## Problem to solve:
An exact restatement of the data is required, with the images omitted.

## Data provided:

______

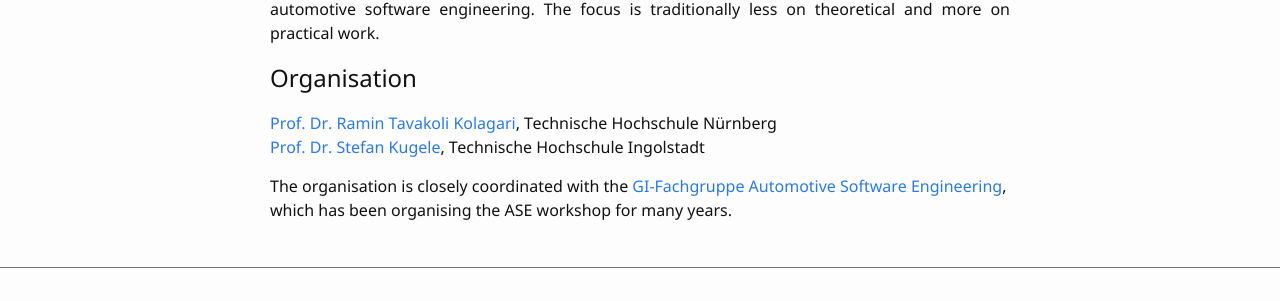
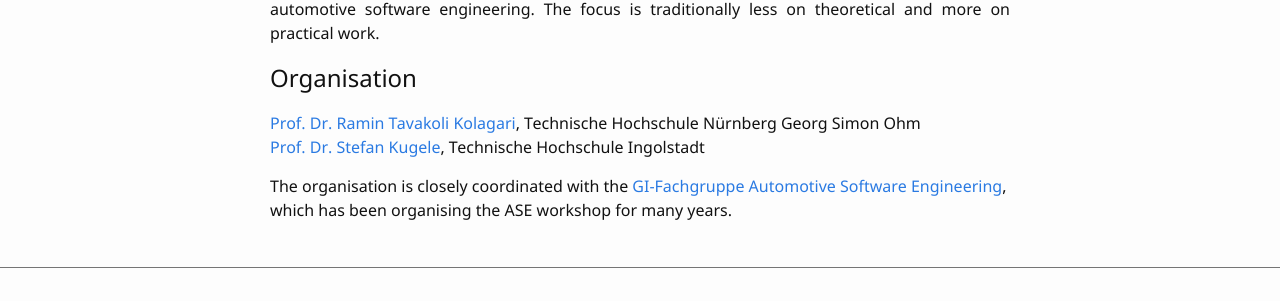
Before and after one commit to ASE-Workshop/2026, a Jekyll site: the page built from index.md, in a window 1280 px wide. Shown: the part 918-1219 px from the top of the page. Built offline with Jekyll 4.4.1, drawn with Linux system fonts in a browser that asks for light colours.

Commit message:
Update faculty member links and affiliations

```diff
--- a/index.md
+++ b/index.md
@@ -23,7 +23,7 @@ This workshop will discuss challenges and approaches to solutions in automotive
 
 ## Organisation
 
-[Prof. Dr. Ramin Tavakoli Kolagari](https://www.th-nuernberg.de/person/tavakoli-kolagari-ramin/), Technische Hochschule Nürnberg<br/>
-[Prof. Dr. Stefan Kugele](https://www.thi.de/suche/mitarbeiter/stefan-kugele/), Technische Hochschule Ingolstadt<br/>
+[Prof. Dr. Ramin Tavakoli Kolagari](https://www.th-nuernberg.de/person/tavakoli-kolagari-ramin/), Technische Hochschule Nürnberg Georg Simon Ohm<br/>
+[Prof. Dr. Stefan Kugele](https://www.thi.de/personen/stefan-kugele/), Technische Hochschule Ingolstadt<br/>
 
 The organisation is closely coordinated with the [GI-Fachgruppe Automotive Software Engineering](http://fg-ase.gi.de/), which has been organising the ASE workshop for many years.
```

______

## Response to this exercise:
Before and after one commit to ASE-Workshop/2026, a Jekyll site: the page built from index.md, in a window 1280 px wide. Shown: the part 918-1219 px from the top of the page. Built offline with Jekyll 4.4.1, drawn with Linux system fonts in a browser that asks for light colours.

Commit message:
Update faculty member links and affiliations

```diff
--- a/index.md
+++ b/index.md
@@ -23,7 +23,7 @@ This workshop will discuss challenges and approaches to solutions in automotive
 
 ## Organisation
 
-[Prof. Dr. Ramin Tavakoli Kolagari](https://www.th-nuernberg.de/person/tavakoli-kolagari-ramin/), Technische Hochschule Nürnberg<br/>
-[Prof. Dr. Stefan Kugele](https://www.thi.de/suche/mitarbeiter/stefan-kugele/), Technische Hochschule Ingolstadt<br/>
+[Prof. Dr. Ramin Tavakoli Kolagari](https://www.th-nuernberg.de/person/tavakoli-kolagari-ramin/), Technische Hochschule Nürnberg Georg Simon Ohm<br/>
+[Prof. Dr. Stefan Kugele](https://www.thi.de/personen/stefan-kugele/), Technische Hochschule Ingolstadt<br/>
 
 The organisation is closely coordinated with the [GI-Fachgruppe Automotive Software Engineering](http://fg-ase.gi.de/), which has been organising the ASE workshop for many years.
```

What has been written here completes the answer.